It was in January 2001 that the then-retired – and now late – British Admiral of the Fleet, Lord Hill-Norton, decided to get into the Rendlesham Forest controversy. Having had an interest in UFOs for decades, he used his considerable clout to try and figure out what occurred in 1980. It was hardly an easy task for Hill-Norton to achieve. Of specific interest to Hill-Norton were the claims of a connection to the activities of the Porton Down staff. He wanted to know “whether personnel from Porton Down visited Rendlesham Forest or the area surrounding RAF Watton in December 1980 or January 1981; and whether they are aware of any tests carried out in either of those two areas aimed at assessing any nuclear, biological or chemical hazard.”

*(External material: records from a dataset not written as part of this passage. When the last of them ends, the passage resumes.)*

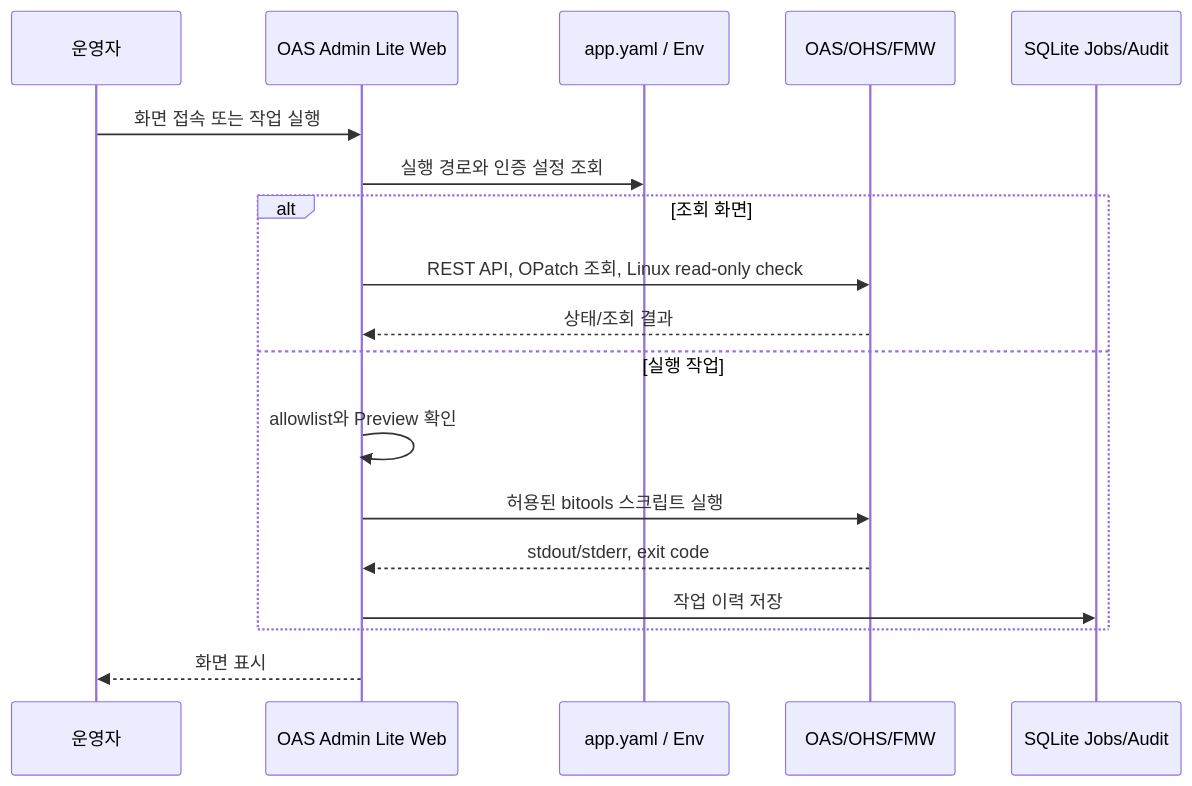
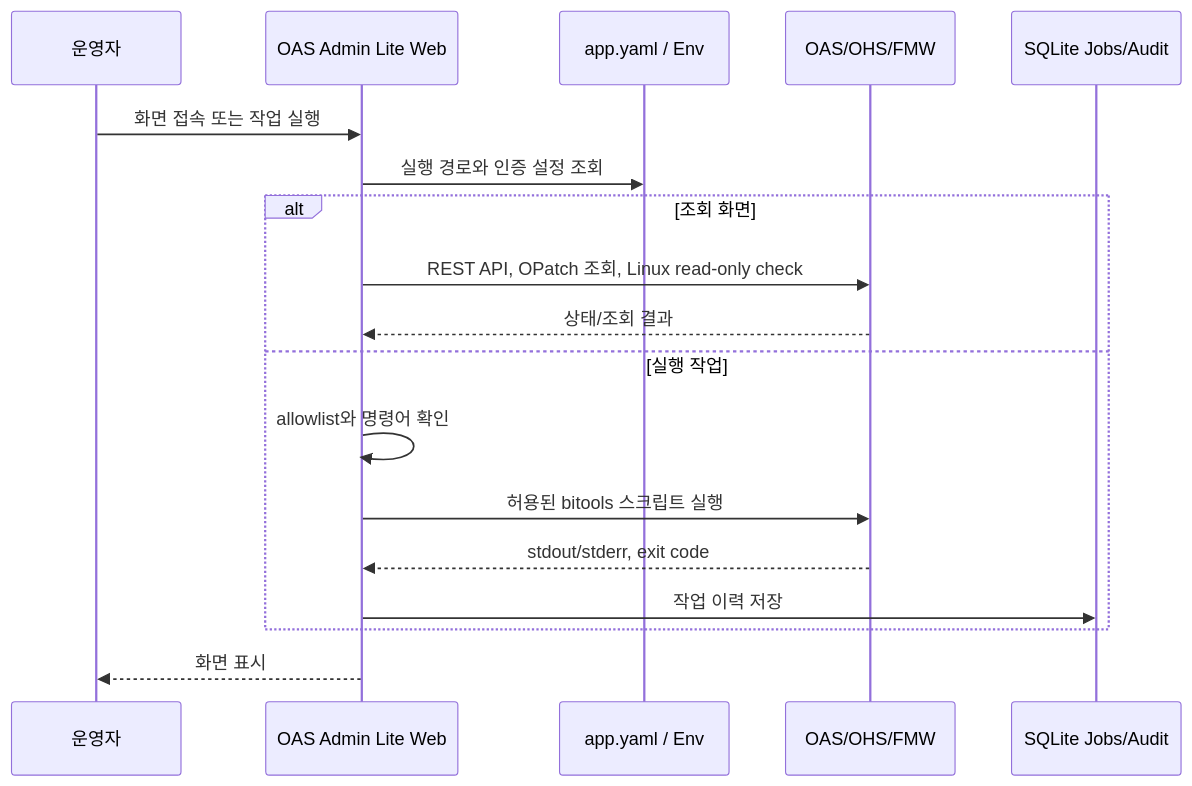
One commit to yoonsookyi/oas-dashboard changed the third of 3 diagrams in docs/INTRODUCTION.md. Above: the diagram before and after it, drawn with Mermaid. The commit also changed other lines of this file and 4 other files, not shown here.

````diff
--- a/docs/INTRODUCTION.md
+++ b/docs/INTRODUCTION.md
@@ -228,21 +228,21 @@
 ```mermaid
 sequenceDiagram
     participant User as 운영자
     participant Web as OAS Admin Lite Web
     participant Config as app.yaml / Env
     participant OAS as OAS/OHS/FMW
     participant DB as SQLite Jobs/Audit
 
     User->>Web: 화면 접속 또는 작업 실행
     Web->>Config: 실행 경로와 인증 설정 조회
     alt 조회 화면
         Web->>OAS: REST API, OPatch 조회, Linux read-only check
         OAS-->>Web: 상태/조회 결과
     else 실행 작업
-        Web->>Web: allowlist와 Preview 확인
+        Web->>Web: allowlist와 명령어 확인
         Web->>OAS: 허용된 bitools 스크립트 실행
         OAS-->>Web: stdout/stderr, exit code
         Web->>DB: 작업 이력 저장
     end
     Web-->>User: 화면 표시
 ```
````
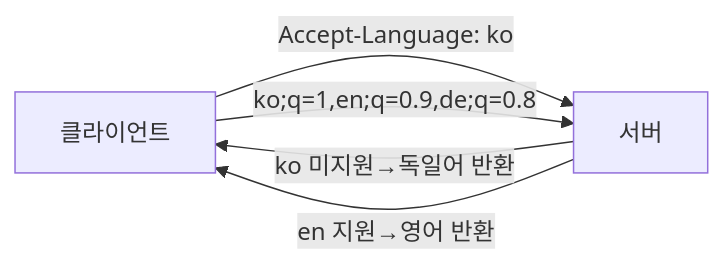
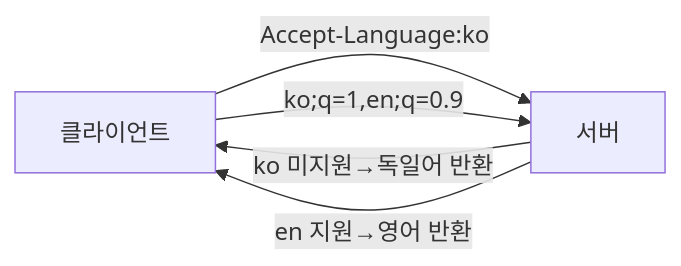
The second of 4 diagrams in _posts/http/2021-01-16-http-5.md (yjkim2015/yjkim2015.github.io), drawn with Mermaid before and after one commit. The commit also changed 245 other files, not shown here.

First line of the commit message:
Mermaid 다이어그램 전면 수정 + 면접 포인트 접기/펼치기 + DB 데드락 페이지

````diff
--- a/_posts/http/2021-01-16-http-5.md
+++ b/_posts/http/2021-01-16-http-5.md
@@ -117,7 +117,7 @@
 ```mermaid
 graph LR
-    C["클라이언트"] -->|"Accept-Language: ko"| S["서버"]
+    C["클라이언트"] -->|"Accept-Language:ko"| S["서버"]
     S -->|"ko 미지원→독일어 반환"| C
-    C -->|"ko;q=1,en;q=0.9,de;q=0.8"| S
+    C -->|"ko;q=1,en;q=0.9"| S
     S -->|"en 지원→영어 반환"| C
 ```
````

Hill-Norton got a response from the government he had dutifully worked for. It was not, however, the reply that he hoped for. The reply came from Baroness Symons of Vernham Dean. She spoke on behalf of the MoD, who provided nothing but a concise comment that didn’t really advance the investigation into the case at all. The baroness said: “The staff at the Defense Evaluation and Research Agency (DERA) Chemic and Biological Defense (CBD) laboratories at Porton Down have made a thorough search of their archives and have found no record of any such visits.” It has to be said that government agencies – and their fawning lackeys – can be extremely careful about what they say and how they say it. It should be noted that Baroness Symons never said that there was no Rendlesham-Porton link. What she said was that no evidence of such a connection had been found. That’s a very different thing, altogether. Playing things carefully and tactfully provides government personnel with a perfect “get out clause,” in the event that additional information might later surface that shows the earlier claims to have been erroneous.
Mind-control, hallucinogens, holograms, and a location that has been a hotbed for highly classified experiments since the 1930s: they were all key components that led to the creation of one of the most famous UFO cases of all time. Except for one thing: the whole situation was nothing but an incredible, disturbing, series of tests to see just how far the human mind could be manipulated – and how such technologies could potentially, one day, play significant roles on the battlefield.